When we consider how readers make decisions about purchasing a book online, the two most important things are the title and the front cover. One place a reader may discover your book is through an online review or the product page. One of the first things they will see is a scaled down image of the front cover. Amazon.com uses an image that is 300x300 pixels, but much of that is whitespace. With the LookInside feature turned on, a more realistic estimation of the size is 170x260 pixels. Readers will get a booksized preview if they click the image, but by that time they’re already hooked. But even that is late in the process. Before they reached the product page, they may have been given a list of books and the images were only 75x120 pixels. It’s only 60x90 pixels for the Customers Also Bought area. That’s not much bigger than the icons on your desktop. At that size, much of the text will be unreadable, that’s all the space we have to tell the reader why he should be buying our book.

Because we have such limited space, we’re forced to prioritize what we want the reader to see. We’re basically limited to the picture and four or five words. With the picture, the colors we use may have more of an impact on the buying decision than the structure of the image. The reader may not be able to make out the details of the image until later, but the color sets the mood.

The text is even more of a concern. As I write this, Amazon.com has suggested that I consider four of Colleen Coble’s books. As I look at them, I can make out the face of the woman; I can make out that there are horses; and I can make out her name. Based on those images alone, it would be hard for me to tell you the names of the books. What this tells us is that Thomas Nelson believes that the most important piece of information you’ll find on those covers is the name of the author. Thomas Nelson believes that people will buy those books because they were written by Colleen Coble, no matter what the title might be, no matter whether she is a best-selling author or not, no matter who endorsed the book. But that isn’t true for the rest of us.

For us nobodies, the title of the book is the most important thing on the cover. When I was younger and less experienced, I had this idea that if I put my name in big letters on the front cover people would think the book was written by some best-selling author they just hadn’t heard about and buy the book. Go ahead and laugh; I am. I missed the point. People don’t buy Colleen Cobles’s books because her name is in big letters. They buy her books because they are fans of her work. Thomas Nelson is just capitalizing on that. But if the author doesn’t have a big fan base, we go back to the notion of selling the book on the merits of the book itself. We don’t want the reader to think about how they don’t know the author before they decide the book may interest them. So, we should increase the size of the title and decrease the size of the author’s name. When you look at the scaled down version of your cover, if the title isn’t easily readable, it has no opportunity to hook the reader.

In a brick-and-mortar store, the back cover and spine are important, but online we rarely see those things. Often, there is a product description instead. Because the reader won’t see the back cover, I believe the product description should match the back cover. Some books only have reviews. That is sad because reviewers don’t always tell us what the book is about. So, when we write the copy for the back, we should write it for both those who pick up the book and have it in hand and for those who may discover the book online.

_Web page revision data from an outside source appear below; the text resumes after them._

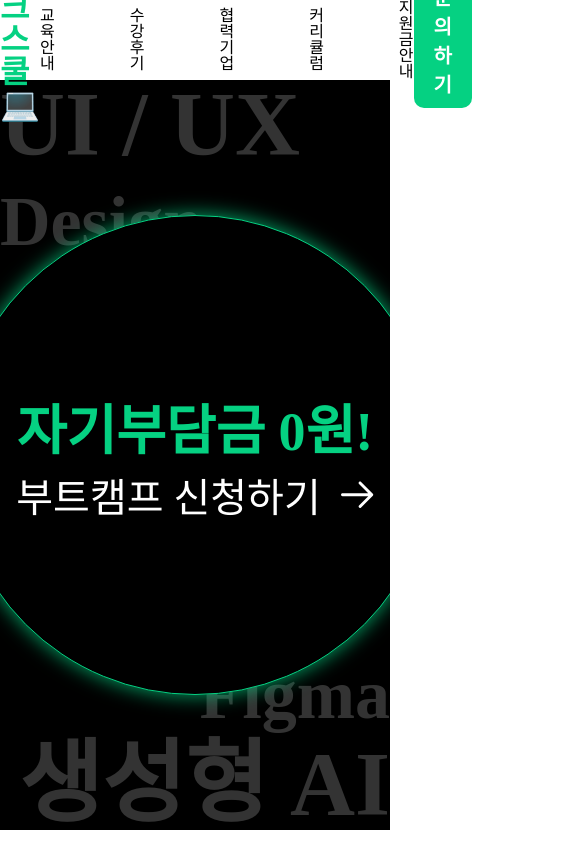
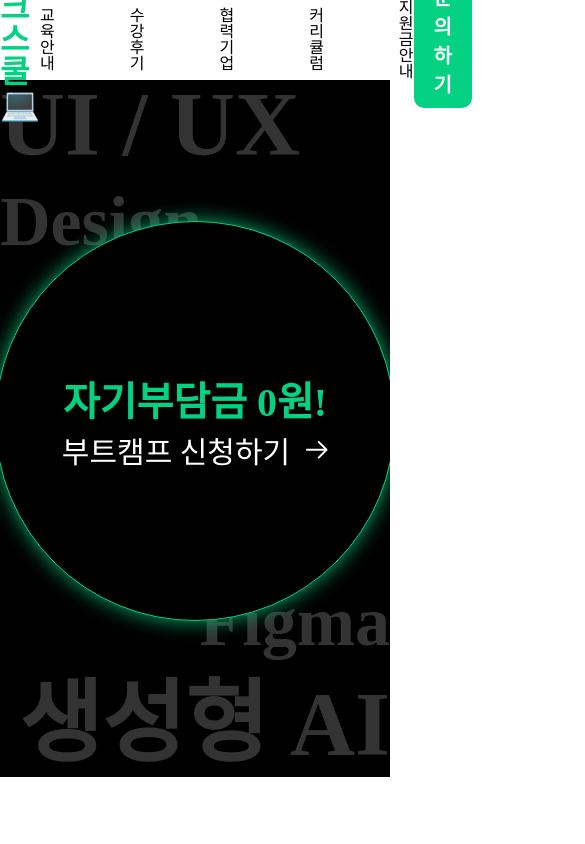
Before and after one commit to arcaniac7303/my-portfolio, a plain HTML site: page index.html in a window 390 px wide. Shown: the top 844 px of the page, 585 px wide, since content can reach past the window. Drawn offline with Linux system fonts and the light colour scheme; a web font is replaced by a local one.

Commit message:
KV영역 반응형 개선

```diff
--- a/asset/css/common.css
+++ b/asset/css/common.css
@@ -285,17 +285,3 @@
     width: 1280px;
     margin: 0 auto;
 }
-
-.taleft{
-    text-align: left;
-    position: absolute;
-    top: 0;
-    left: 0;
-}
-
-.taright{
-    text-align: right;
-    position: absolute;
-    bottom: 0;
-    right: 0;
-}
--- a/asset/css/style.css
+++ b/asset/css/style.css
@@ -35,29 +35,42 @@
 /* kv 영역 시작 */
 .kv {
     width: 100%;
-    height: 750px;
+    height: auto;
     background-color: #000;
     position: relative;
 }
 
 .kv-wrap {
     max-width: 1280px;
-    height: 100%;
+    height: fit-content;
     display: flex;
+    flex-direction: column;
+    justify-content: space-between;
     margin: auto;
     position: relative;
     overflow: hidden;
 }
 
+.kv-wrap span {
+    font-size: 130px;
+}
 
 .bgtext {
     font-size: 150px;
-    color: rgba(255, 255, 255, 0.2);
-    line-height: 100%;
 }
 
-.bgtext span{
-    font-size: 130px;
+.bgt-left {
+    color: rgba(255, 255, 255, 0.2);
+    position: relative;
+    margin-bottom: -10%;
+}
+
+.bgt-right {
+    color: rgba(255, 255, 255, 0.2);
+    line-height: 115%;
+    text-align: right;
+    position: relative;
+    margin-top: -15%;
 }
 
 .kv-btn {
@@ -67,86 +80,131 @@
     background-color: #000;
     box-shadow: 0 0 20px 0px #05D182CC;
     border: 1px solid #05D182;
+    position: relative;
+    left: 50%;
+    transform: translateX(-50%);
     flex-shrink: 0;
-    z-index: 3;
+    z-index: 1;
     place-items: center;
-    position: absolute;
-    top: 50%;
-    left: 50%;
-    transform: translate(-50%, -50%);
 }
 
-.kv-btn p {
-    margin-right: 20px;
+.kv-btn img {
+    width: 30px;
+    height: auto;
+    margin-left: 20px;
 }
-@media(max-width:1200px){
-    .bgtext{
+
+@media(max-width:1200px) {
+    .bgtext {
         font-size: 130px;
     }
-    .bgtext span{
+
+    .bgtext span {
         font-size: 110px;
     }
-    .kv-btn{
-        width: 490px;
-        height: 490px;
-    }
-    .kv-btn h1{
-        font-size: 62px;
-    }
-    .kv-btn p{
-        font-size: 46px;
-    }
-}
-@media(max-width:1024px){
-    .bgtext{
-        font-size: 110px;
-    }
-    .bgtext span{
-        font-size: 90px;
-    }
-    .kv-btn{
+
+    .kv-btn {
         width: 460px;
         height: 460px;
     }
-    .kv-btn h1{
-        font-size: 59px;
+
+    .kv-btn h1 {
+        font-size: 54px;
     }
-    .kv-btn p{
+
+    .kv-btn p {
+        font-size: 42px;
+    }
+
+    .kv-btn img {
+        width: 28px;
+        margin-left: 19px;
+    }
+}
+
+@media(max-width:1024px) {
+    .bgtext {
+        font-size: 110px;
+    }
+
+    .bgtext span {
+        font-size: 90px;
+    }
+
+    .kv-btn {
+        width: 440px;
+        height: 440px;
+    }
+
+    .kv-btn h1 {
+        font-size: 48px;
+    }
+
+    .kv-btn p {
+        font-size: 36px;
+    }
+
+    .kv-btn img {
+        width: 26px;
+        margin-left: 18px;
+    }
+}
+
+@media(max-width:768px) {
+    .bgtext {
+        font-size: 100px;
+    }
+
+    .bgtext span {
+        font-size: 80px;
+    }
+
+    .kv-btn {
+        width: 420px;
+        height: 420px;
+    }
+    .kv-btn h1 {
         font-size: 44px;
     }
-}
-@media(max-width:768px){
-    .bgtext{
-        font-size: 100px;
+
+    .kv-btn p {
+        font-size: 34px;
     }
-    .bgtext span{
-        font-size: 80px;
-    }
-    .kv-btn h1{
-        font-size: 56px;
-    }
-    .kv-btn p{
-        font-size: 42px;
+
+    .kv-btn img {
+        width: 24px;
+        margin-left: 17px;
     }
 }
-@media(max-width:480px){
-    .kv-btn{
-        width: 480px;
-        height: 480px;
+
+@media(max-width:480px) {
+    .kv-btn {
+        width: 400px;
+        height: 400px;
     }
-    .bgtext{
+
+    .bgtext {
         font-size: 90px;
     }
-    .bgtext span{
+
+    .bgtext span {
         font-size: 70px;
     }
-    .kv-btn h1{
-        font-size: 54px;
-    }
-    .kv-btn p{
+
+    .kv-btn h1 {
         font-size: 40px;
     }
+
+    .kv-btn p {
+        font-size: 30px;
+    }
+
+    .kv-btn img {
+        width: 22px;
+        margin-left: 16px;
+    }
 }
+
 /* 어바웃 영역 시작 */
 .about {
     font-family: 'Paperozi';
@@ -180,14 +238,14 @@
     padding: 17px 58px;
 }
 
-.infowrap{
+.infowrap {
     width: 740px;
     display: flex;
     flex-direction: column;
     gap: 46px;
 }
 
-.infowrap div{
+.infowrap div {
     width: 100%;
     display: flex;
     word-break: keep-all;
@@ -196,7 +254,7 @@
     place-items: center;
 }
 
-.infowrap h4{
+.infowrap h4 {
     font-size: 24px;
     color: #05D182;
 }
@@ -473,28 +531,29 @@
 }
 
 /* 커리큘럼 영역 */
-.sec-curri{
+.sec-curri {
     width: 100%;
     height: 1200px;
     padding: 100px 0;
     z-index: -1;
 }
 
-.curri-titwrap{
+.curri-titwrap {
     font-family: 'Paperozi';
     text-align: center;
     height: 200px;
 }
-.curri-titwrap h1{
+
+.curri-titwrap h1 {
     line-height: 120%;
     margin-bottom: 16px;
 }
 
-.linebox{
+.linebox {
     max-width: 1280px;
 }
 
-.stepswrap{
+.stepswrap {
     width: 944px;
     height: 58px;
     gap: 20px;
@@ -505,7 +564,7 @@
     align-items: center;
 }
 
-.stepswrap p{
+.stepswrap p {
     width: 20%;
     height: 100%;
     border: 1px solid #05D182;
@@ -515,10 +574,10 @@
 
 }
 
-.stepswrap p::after{
+.stepswrap p::after {
     content: url(../images/textboxtail.png);
     position: absolute;
     bottom: 0;
     left: 50%;
-    transform: translate(-50%,110%);
+    transform: translate(-50%, 110%);
 }
--- a/index.html
+++ b/index.html
@@ -36,27 +36,26 @@
 
     <!-- KV영역(히어로 영역) 시작 -->
     <section class="kv">
-        <div class="kv-wrap">
 
 
-            <div class="bgtext paper xbold taleft">
+        <div class="kv-wrap">
+            <div class="bgtext paper xbold bgt-left">
                 <p>UI / UX<br><span>Design</span></p>
             </div>
 
             <button class="kv-btn">
                 <h1 class="main1 fsz64 paper bold">자기부담금 0원!</h1>
                 <div class="df">
-                    <p class="fsz48 paper medium sub1">부트캠프 신청하기</p>
+                    <p class="fsz48 paper regular sub1">부트캠프 신청하기</p>
                     <img src="asset/images/arrow.svg" alt="">
                 </div>
             </button>
 
-            <div class="bgtext paper xbold taright">
+            <div class="bgtext paper xbold bgt-right">
                 <p><span>Figma</span><br>생성형 AI</p>
             </div>
+        </div>
 
-
-        </div>
     </section>
 
 
@@ -108,7 +107,7 @@
 
 
     <!-- 후기 영역 시작 -->
-    <section class="section-reviews">
+    <!-- <section class="section-reviews">
 
 
 
@@ -186,11 +185,11 @@
 
 
 
-    </section>
+    </section> -->
 
 
     <!-- 협력 기업 영역 -->
-    <section class="sec-corp">
+    <!-- <section class="sec-corp">
         <div class="corp_textwrap">
             <p class="text1">평균 취업률</p>
             <p class="text2">80%</p>
@@ -219,11 +218,11 @@
             <div class="corpbox"><img src="asset/images/logo-daum.png" alt=""></div>
             <div class="corpbox bg-adobe"><img src="asset/images/lolo-adobe.png" alt=""></div>
         </div>
-    </section>
+    </section> -->
 
 
     <!-- 커리큘럼 영역 -->
-    <section class="sec-curri bg-main3">
+    <!-- <section class="sec-curri bg-main3">
         <div class="grid">
             <div class="curri-titwrap">
                 <h1 class="fsz48 semibold sub1">
@@ -245,12 +244,12 @@
                         <stop offset="100%" stop-color="#4ABAA8" />
                     </linearGradient>
                 </defs>
-                <line class="dashedline" x1="0" y1="50%" x2="100%" y2="50.01%" stroke=url(#lg) stroke-width="3" stroke-dasharray="5 10"
-                    stroke-linecap="round" />
+                <line class="dashedline" x1="0" y1="50%" x2="100%" y2="50.01%" stroke=url(#lg) stroke-width="3"
+                    stroke-dasharray="5 10" stroke-linecap="round" />
             </svg>
 
         </div>
-    </section>
+    </section> -->
 
 
 </html>
```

Covers are still important. People still make decisions based on the cover. However, the nature of the Internet has changed how people view covers and we must change their design accordingly.